Problem
Reproduce every line of the listing as written, apart from the pictures.
Segment Start: Data listing
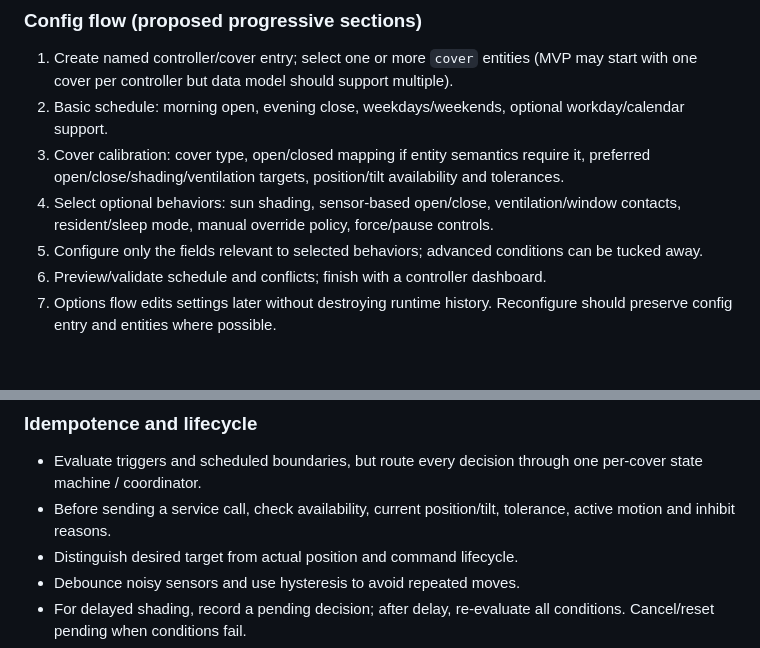
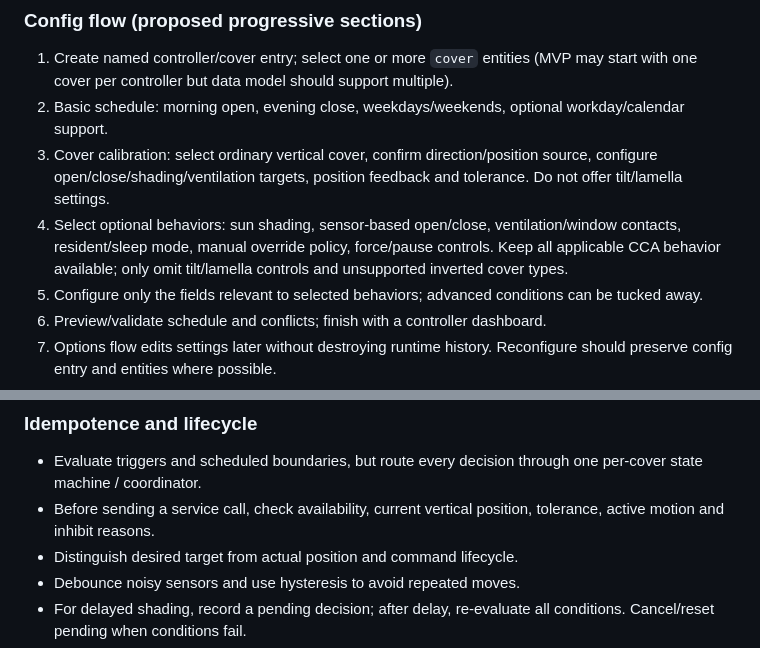
Before and after one commit to denkz0ne/CCA_zaluzie, a Markdown page: docs/INTEGRATION_BRIEF.md, 2 parts joined by grey strips. Drawn GitHub-style; blank space fills up the shorter version.

```diff
--- a/docs/INTEGRATION_BRIEF.md
+++ b/docs/INTEGRATION_BRIEF.md
@@ -32,8 +35,8 @@ Use EC's compact controller overview as the interaction model:
 ### Config flow (proposed progressive sections)
 1. Create named controller/cover entry; select one or more `cover` entities (MVP may start with one cover per controller but data model should support multiple).
 2. Basic schedule: morning open, evening close, weekdays/weekends, optional workday/calendar support.
-3. Cover calibration: cover type, open/closed mapping if entity semantics require it, preferred open/close/shading/ventilation targets, position/tilt availability and tolerances.
-4. Select optional behaviors: sun shading, sensor-based open/close, ventilation/window contacts, resident/sleep mode, manual override policy, force/pause controls.
+3. Cover calibration: select ordinary vertical cover, confirm direction/position source, configure open/close/shading/ventilation targets, position feedback and tolerance. Do not offer tilt/lamella settings.
+4. Select optional behaviors: sun shading, sensor-based open/close, ventilation/window contacts, resident/sleep mode, manual override policy, force/pause controls. Keep all applicable CCA behavior available; only omit tilt/lamella controls and unsupported inverted cover types.
 5. Configure only the fields relevant to selected behaviors; advanced conditions can be tucked away.
 6. Preview/validate schedule and conflicts; finish with a controller dashboard.
 7. Options flow edits settings later without destroying runtime history. Reconfigure should preserve config entry and entities where possible.
@@ -56,7 +59,7 @@ CCA states Force outranks window lockout and manual override; pause is a final d
 
 ### Idempotence and lifecycle
 - Evaluate triggers and scheduled boundaries, but route every decision through one per-cover state machine / coordinator.
-- Before sending a service call, check availability, current position/tilt, tolerance, active motion and inhibit reasons.
+- Before sending a service call, check availability, current vertical position, tolerance, active motion and inhibit reasons.
 - Distinguish desired target from actual position and command lifecycle.
 - Debounce noisy sensors and use hysteresis to avoid repeated moves.
 - For delayed shading, record a pending decision; after delay, re-evaluate all conditions. Cancel/reset pending when conditions fail.
```
Also changed, not shown: other parts of docs/INTEGRATION_BRIEF.md (+18 -2 lines).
Segment End: Data listing
Response to this exercise
Before and after one commit to denkz0ne/CCA_zaluzie, a Markdown page: docs/INTEGRATION_BRIEF.md, 2 parts joined by grey strips. Drawn GitHub-style; blank space fills up the shorter version.

```diff
--- a/docs/INTEGRATION_BRIEF.md
+++ b/docs/INTEGRATION_BRIEF.md
@@ -32,8 +35,8 @@ Use EC's compact controller overview as the interaction model:
 ### Config flow (proposed progressive sections)
 1. Create named controller/cover entry; select one or more `cover` entities (MVP may start with one cover per controller but data model should support multiple).
 2. Basic schedule: morning open, evening close, weekdays/weekends, optional workday/calendar support.
-3. Cover calibration: cover type, open/closed mapping if entity semantics require it, preferred open/close/shading/ventilation targets, position/tilt availability and tolerances.
-4. Select optional behaviors: sun shading, sensor-based open/close, ventilation/window contacts, resident/sleep mode, manual override policy, force/pause controls.
+3. Cover calibration: select ordinary vertical cover, confirm direction/position source, configure open/close/shading/ventilation targets, position feedback and tolerance. Do not offer tilt/lamella settings.
+4. Select optional behaviors: sun shading, sensor-based open/close, ventilation/window contacts, resident/sleep mode, manual override policy, force/pause controls. Keep all applicable CCA behavior available; only omit tilt/lamella controls and unsupported inverted cover types.
 5. Configure only the fields relevant to selected behaviors; advanced conditions can be tucked away.
 6. Preview/validate schedule and conflicts; finish with a controller dashboard.
 7. Options flow edits settings later without destroying runtime history. Reconfigure should preserve config entry and entities where possible.
@@ -56,7 +59,7 @@ CCA states Force outranks window lockout and manual override; pause is a final d
 
 ### Idempotence and lifecycle
 - Evaluate triggers and scheduled boundaries, but route every decision through one per-cover state machine / coordinator.
-- Before sending a service call, check availability, current position/tilt, tolerance, active motion and inhibit reasons.
+- Before sending a service call, check availability, current vertical position, tolerance, active motion and inhibit reasons.
 - Distinguish desired target from actual position and command lifecycle.
 - Debounce noisy sensors and use hysteresis to avoid repeated moves.
 - For delayed shading, record a pending decision; after delay, re-evaluate all conditions. Cancel/reset pending when conditions fail.
```
Also changed, not shown: other parts of docs/INTEGRATION_BRIEF.md (+18 -2 lines).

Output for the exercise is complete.